LLRnet is a neural network designed to learn a desired soft demodulation scheme, demapping a complex symbol to its conveyed bits’ realvalued LLRs. The architecture of LLRnet is illustrated in Fig. 2. The input layer of the LLRnet is fed by the received symbol estimate vector, , where it is divided into its real and imaginary parts. The output vectors of the two input nodes are injected to a hidden layer of neurons. The scalar output of the ’th neuron is determined by , where and are the ’th neuron’s input vector, weights vector and bias, respectively. The operator
denotes the neuron’s transfer, or activation, function. Unless otherwise stated, in its hidden layer LLRnet uses a rectified linear unit (ReLU), namely
. The outputs of the hidden neurons are then inserted to a linear output layer of nodes. The ’th output of the LLRnet, estimating the ’th bit LLR, is determined by , where is a concatenation of the hidden layer outputs, while and are the ’th output node’s weights vector and bias, respectively.
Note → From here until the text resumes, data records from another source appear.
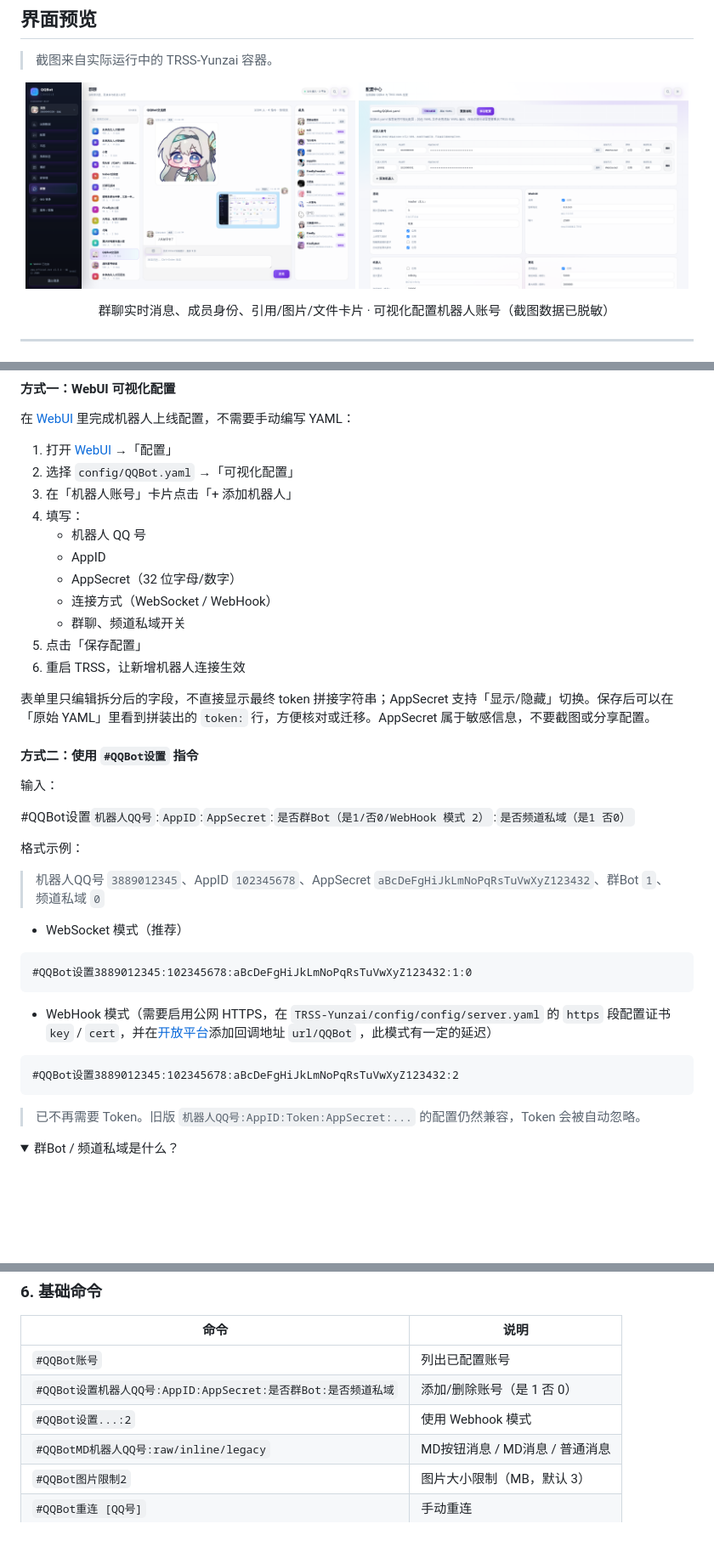
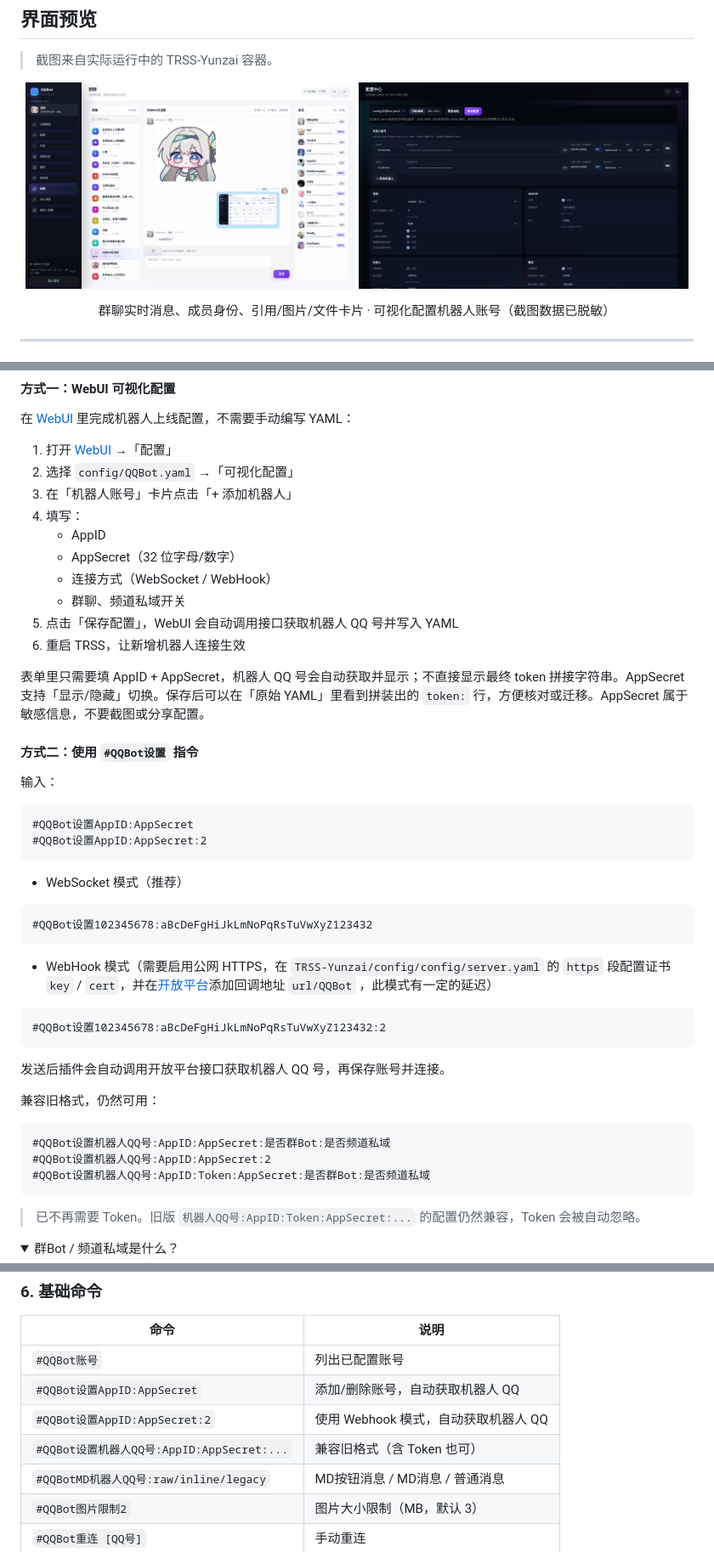
Before and after one commit to XingYunStar/qq-official-bot-plugin, a Markdown page: README.md, 3 parts joined by grey strips. Shown at 85% size. Rendered like a GitHub page; pictures changed too: docs/screenshots/config.png; folded sections open; blank space fills up the shorter version.

Commit message:
feat(qqbot): configure bots with AppID and AppSecret

````diff
--- a/README.md
+++ b/README.md
@@ -88,37 +88,44 @@ pnpm install
 2. 选择 `config/QQBot.yaml` →「可视化配置」
 3. 在「机器人账号」卡片点击「+ 添加机器人」
 4. 填写：
-   - 机器人 QQ 号
    - AppID
    - AppSecret（32 位字母/数字）
    - 连接方式（WebSocket / WebHook）
    - 群聊、频道私域开关
-5. 点击「保存配置」
+5. 点击「保存配置」，WebUI 会自动调用接口获取机器人 QQ 号并写入 YAML
 6. 重启 TRSS，让新增机器人连接生效
 
-表单里只编辑拆分后的字段，不直接显示最终 token 拼接字符串；AppSecret 支持「显示/隐藏」切换。保存后可以在「原始 YAML」里看到拼装出的 `token:` 行，方便核对或迁移。AppSecret 属于敏感信息，不要截图或分享配置。
+表单里只需要填 AppID + AppSecret，机器人 QQ 号会自动获取并显示；不直接显示最终 token 拼接字符串。AppSecret 支持「显示/隐藏」切换。保存后可以在「原始 YAML」里看到拼装出的 `token:` 行，方便核对或迁移。AppSecret 属于敏感信息，不要截图或分享配置。
 
 #### 方式二：使用 `#QQBot设置` 指令
 
 输入：
 
-#QQBot设置`机器人QQ号`:`AppID`:`AppSecret`:`是否群Bot（是1/否0/WebHook 模式 2）`:`是否频道私域（是1 否0）`
-
-
-格式示例：
-
-> 机器人QQ号 `3889012345`、AppID `102345678`、AppSecret `aBcDeFgHiJkLmNoPqRsTuVwXyZ123432`、群Bot `1`、频道私域 `0`
+```text
+#QQBot设置AppID:AppSecret
+#QQBot设置AppID:AppSecret:2
+```
 
 - WebSocket 模式（推荐）
 
 ```
-#QQBot设置3889012345:102345678:aBcDeFgHiJkLmNoPqRsTuVwXyZ123432:1:0
+#QQBot设置102345678:aBcDeFgHiJkLmNoPqRsTuVwXyZ123432
 ```
 
 - WebHook 模式（需要启用公网 HTTPS，在 `TRSS-Yunzai/config/config/server.yaml` 的 `https` 段配置证书 `key` / `cert`，并在[开放平台](https://q.qq.com)添加回调地址 `url/QQBot` ，此模式有一定的延迟）
 
 ```
-#QQBot设置3889012345:102345678:aBcDeFgHiJkLmNoPqRsTuVwXyZ123432:2
+#QQBot设置102345678:aBcDeFgHiJkLmNoPqRsTuVwXyZ123432:2
+```
+
+发送后插件会自动调用开放平台接口获取机器人 QQ 号，再保存账号并连接。
+
+兼容旧格式，仍然可用：
+
+```text
+#QQBot设置机器人QQ号:AppID:AppSecret:是否群Bot:是否频道私域
+#QQBot设置机器人QQ号:AppID:AppSecret:2
+#QQBot设置机器人QQ号:AppID:Token:AppSecret:是否群Bot:是否频道私域
 ```
 
 > 已不再需要 Token。旧版 `机器人QQ号:AppID:Token:AppSecret:...` 的配置仍然兼容，Token 会被自动忽略。
@@ -210,8 +217,9 @@ https:
 | 命令 | 说明 |
 | --- | --- |
 | `#QQBot账号` | 列出已配置账号 |
-| `#QQBot设置机器人QQ号:AppID:AppSecret:是否群Bot:是否频道私域` | 添加/删除账号（是 1 否 0） |
-| `#QQBot设置...:2` | 使用 Webhook 模式 |
+| `#QQBot设置AppID:AppSecret` | 添加/删除账号，自动获取机器人 QQ |
+| `#QQBot设置AppID:AppSecret:2` | 使用 Webhook 模式，自动获取机器人 QQ |
+| `#QQBot设置机器人QQ号:AppID:AppSecret:...` | 兼容旧格式（含 Token 也可） |
 | `#QQBotMD机器人QQ号:raw/inline/legacy` | MD按钮消息 / MD消息 / 普通消息 |
 | `#QQBot图片限制2` | 图片大小限制（MB，默认 3） |
 | `#QQBot重连 [QQ号]` | 手动重连 |
````
Also changed, not shown: other parts of README.md (+11 -9 lines), 6 other files.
The set of all trainable parameters of the LLRnet, namely all the weights , and biases , , are denoted by .Fig. 3 schematically describes the training process of the neural demodulator. Since the LLRnet’s inputtooutput function is fully differentiable w.r.t. the set of all trainable parameters, , a gradientbased training approach can be adopted. The trainable parameters are first randomly initialized. For a certain batch of received symbols, , , compute the corresponding bit LLRs via a desired demapping algorithm, logMAP or maxlogMAP (for implementing these specific target demodulation algorithms, an estimate of is also required). Then feed both the conventionally computed LLRs, , along with the LLRs computed through LLRnet,
, into a loss function which is evidently a function of the trainable set of parameters
. Such a loss function could be, for instance, the meansquared error (MSE) L^MSE(θ)≜1B∑_b=1^B^^(b)^(b)_2^2, or alternatively the crossentropy function L^CE(θ)≜1B∑_b=1^B∑_m=1^Ml_m^(b)log(^l_m^(b))+(1l_m^(b))log(1^l_m^(b)). Define a stop criterion which can be either a fixed number of iterations, a threshold on the loss or a number of iterations during which the loss has not decreased. Unless the stop criterion is met, update the parameter set, , based on a learning algorithm using gradient descent , where is the learning rate. Compute the loss function again under the newly learned set of trained parameters. When the stop criterion is met and training is complete, one moves to the inference stage where the LLRnet serves as the sole demodulator, efficiently imitating the functionality of the desired soft demodulator. In the following section LLRnet is simulated and its performance is evaluated in two endtoend system usecases.Iv Simulation Examples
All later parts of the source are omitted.